══ Entries shown

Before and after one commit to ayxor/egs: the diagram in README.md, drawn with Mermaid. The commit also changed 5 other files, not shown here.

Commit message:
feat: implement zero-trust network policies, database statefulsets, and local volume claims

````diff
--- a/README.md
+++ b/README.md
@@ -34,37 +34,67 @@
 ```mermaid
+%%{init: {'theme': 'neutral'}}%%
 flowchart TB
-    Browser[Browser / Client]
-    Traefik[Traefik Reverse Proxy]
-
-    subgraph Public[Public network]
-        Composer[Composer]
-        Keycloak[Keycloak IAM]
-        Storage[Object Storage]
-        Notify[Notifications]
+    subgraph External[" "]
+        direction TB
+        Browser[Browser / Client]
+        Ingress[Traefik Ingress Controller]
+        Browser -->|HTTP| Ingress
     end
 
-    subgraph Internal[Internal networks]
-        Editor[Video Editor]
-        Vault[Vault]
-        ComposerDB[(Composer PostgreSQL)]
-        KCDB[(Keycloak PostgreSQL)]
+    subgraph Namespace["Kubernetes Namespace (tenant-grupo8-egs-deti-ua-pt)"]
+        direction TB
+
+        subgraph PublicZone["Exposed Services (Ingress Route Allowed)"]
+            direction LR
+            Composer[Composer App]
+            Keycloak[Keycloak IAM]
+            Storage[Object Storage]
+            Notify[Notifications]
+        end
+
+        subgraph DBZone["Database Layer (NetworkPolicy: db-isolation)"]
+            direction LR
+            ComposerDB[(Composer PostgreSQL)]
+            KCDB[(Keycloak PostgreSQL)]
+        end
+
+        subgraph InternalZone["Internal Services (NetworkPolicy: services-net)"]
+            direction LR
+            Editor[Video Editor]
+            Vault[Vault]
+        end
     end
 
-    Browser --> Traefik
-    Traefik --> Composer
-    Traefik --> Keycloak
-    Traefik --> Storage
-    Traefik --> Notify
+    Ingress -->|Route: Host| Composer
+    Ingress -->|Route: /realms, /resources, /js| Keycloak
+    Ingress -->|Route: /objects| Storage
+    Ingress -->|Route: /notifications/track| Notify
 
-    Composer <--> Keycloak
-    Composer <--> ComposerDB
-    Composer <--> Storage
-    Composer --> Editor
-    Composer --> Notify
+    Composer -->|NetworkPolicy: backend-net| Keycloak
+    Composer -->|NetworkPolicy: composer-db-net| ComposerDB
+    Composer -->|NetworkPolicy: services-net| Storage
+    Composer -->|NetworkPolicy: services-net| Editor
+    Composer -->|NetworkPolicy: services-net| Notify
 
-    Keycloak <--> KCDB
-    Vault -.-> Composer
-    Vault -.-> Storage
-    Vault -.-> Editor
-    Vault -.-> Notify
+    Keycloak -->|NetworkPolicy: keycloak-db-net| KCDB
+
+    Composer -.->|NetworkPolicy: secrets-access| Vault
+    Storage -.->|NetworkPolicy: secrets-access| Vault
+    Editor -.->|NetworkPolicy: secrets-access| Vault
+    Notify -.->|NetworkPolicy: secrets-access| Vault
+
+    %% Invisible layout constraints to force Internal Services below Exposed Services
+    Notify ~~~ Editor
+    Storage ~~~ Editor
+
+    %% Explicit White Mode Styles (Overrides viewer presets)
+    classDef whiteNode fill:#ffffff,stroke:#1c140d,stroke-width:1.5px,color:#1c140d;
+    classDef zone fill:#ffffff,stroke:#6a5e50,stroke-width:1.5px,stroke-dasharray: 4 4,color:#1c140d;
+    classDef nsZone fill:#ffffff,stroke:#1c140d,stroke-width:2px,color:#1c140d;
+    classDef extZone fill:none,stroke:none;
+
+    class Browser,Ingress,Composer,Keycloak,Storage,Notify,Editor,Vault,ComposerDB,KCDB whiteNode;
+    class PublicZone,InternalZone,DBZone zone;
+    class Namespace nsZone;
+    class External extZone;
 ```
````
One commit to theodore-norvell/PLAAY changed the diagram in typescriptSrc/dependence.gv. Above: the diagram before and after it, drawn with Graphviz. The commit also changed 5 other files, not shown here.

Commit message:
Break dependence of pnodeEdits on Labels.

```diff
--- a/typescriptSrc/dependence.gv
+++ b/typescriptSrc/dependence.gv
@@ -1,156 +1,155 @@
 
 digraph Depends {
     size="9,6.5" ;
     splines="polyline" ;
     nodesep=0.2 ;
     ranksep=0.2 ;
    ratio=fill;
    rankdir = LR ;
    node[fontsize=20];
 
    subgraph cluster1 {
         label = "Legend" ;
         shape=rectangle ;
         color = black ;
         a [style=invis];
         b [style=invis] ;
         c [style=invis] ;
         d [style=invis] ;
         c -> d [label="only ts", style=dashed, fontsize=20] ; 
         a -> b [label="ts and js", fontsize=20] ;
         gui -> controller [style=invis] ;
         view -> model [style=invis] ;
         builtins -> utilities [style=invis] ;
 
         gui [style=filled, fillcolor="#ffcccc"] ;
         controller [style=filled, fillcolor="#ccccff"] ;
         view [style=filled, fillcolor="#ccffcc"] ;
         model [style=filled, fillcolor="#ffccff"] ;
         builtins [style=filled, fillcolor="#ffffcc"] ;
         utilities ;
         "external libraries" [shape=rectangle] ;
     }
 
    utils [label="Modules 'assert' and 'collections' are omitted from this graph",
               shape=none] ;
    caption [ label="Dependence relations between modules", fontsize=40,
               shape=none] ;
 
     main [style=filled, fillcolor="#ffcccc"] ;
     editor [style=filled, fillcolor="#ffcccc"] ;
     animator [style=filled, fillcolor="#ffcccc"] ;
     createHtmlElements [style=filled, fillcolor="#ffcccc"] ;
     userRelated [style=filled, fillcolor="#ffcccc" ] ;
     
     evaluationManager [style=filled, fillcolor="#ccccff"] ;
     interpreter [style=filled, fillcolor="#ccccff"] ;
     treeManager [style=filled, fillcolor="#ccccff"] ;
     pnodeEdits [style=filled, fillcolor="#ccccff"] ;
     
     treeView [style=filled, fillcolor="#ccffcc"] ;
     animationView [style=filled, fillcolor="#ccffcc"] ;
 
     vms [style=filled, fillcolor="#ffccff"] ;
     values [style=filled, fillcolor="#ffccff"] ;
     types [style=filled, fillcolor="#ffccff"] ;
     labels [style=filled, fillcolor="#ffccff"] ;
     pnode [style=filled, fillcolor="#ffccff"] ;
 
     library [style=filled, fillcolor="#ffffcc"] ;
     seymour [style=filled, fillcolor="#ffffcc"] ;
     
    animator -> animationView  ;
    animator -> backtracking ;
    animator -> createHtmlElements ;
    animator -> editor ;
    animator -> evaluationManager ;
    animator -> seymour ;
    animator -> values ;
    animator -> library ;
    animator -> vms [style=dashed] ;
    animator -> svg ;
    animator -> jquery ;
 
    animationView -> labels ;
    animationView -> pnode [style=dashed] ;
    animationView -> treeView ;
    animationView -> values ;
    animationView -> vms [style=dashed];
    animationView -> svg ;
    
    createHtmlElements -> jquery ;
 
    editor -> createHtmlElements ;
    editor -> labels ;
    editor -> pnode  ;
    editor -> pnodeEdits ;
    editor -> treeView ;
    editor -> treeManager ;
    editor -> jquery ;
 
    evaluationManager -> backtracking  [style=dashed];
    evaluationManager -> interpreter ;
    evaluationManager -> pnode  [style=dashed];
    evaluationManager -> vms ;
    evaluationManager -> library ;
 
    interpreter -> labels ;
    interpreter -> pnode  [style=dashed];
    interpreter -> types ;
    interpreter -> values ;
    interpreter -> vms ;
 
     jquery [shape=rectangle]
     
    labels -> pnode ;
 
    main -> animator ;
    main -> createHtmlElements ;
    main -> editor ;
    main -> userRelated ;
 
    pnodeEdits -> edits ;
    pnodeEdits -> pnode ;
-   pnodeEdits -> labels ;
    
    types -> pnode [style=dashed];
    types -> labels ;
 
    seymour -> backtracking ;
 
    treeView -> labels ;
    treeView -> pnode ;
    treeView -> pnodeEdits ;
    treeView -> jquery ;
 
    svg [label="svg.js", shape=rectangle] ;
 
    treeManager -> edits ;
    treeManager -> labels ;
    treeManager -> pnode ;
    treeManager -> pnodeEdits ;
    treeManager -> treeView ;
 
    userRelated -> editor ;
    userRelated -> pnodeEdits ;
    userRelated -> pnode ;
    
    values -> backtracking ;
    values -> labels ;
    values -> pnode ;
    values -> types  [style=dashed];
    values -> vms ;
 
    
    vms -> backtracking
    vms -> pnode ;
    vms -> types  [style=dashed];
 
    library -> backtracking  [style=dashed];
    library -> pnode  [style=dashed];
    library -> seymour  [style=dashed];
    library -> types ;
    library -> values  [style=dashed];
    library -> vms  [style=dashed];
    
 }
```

════

- [Aim of the exercise] Looking at the records above, please work out how many lines contain "subgraph" and state only that number.

- [Solution to the exercise] 8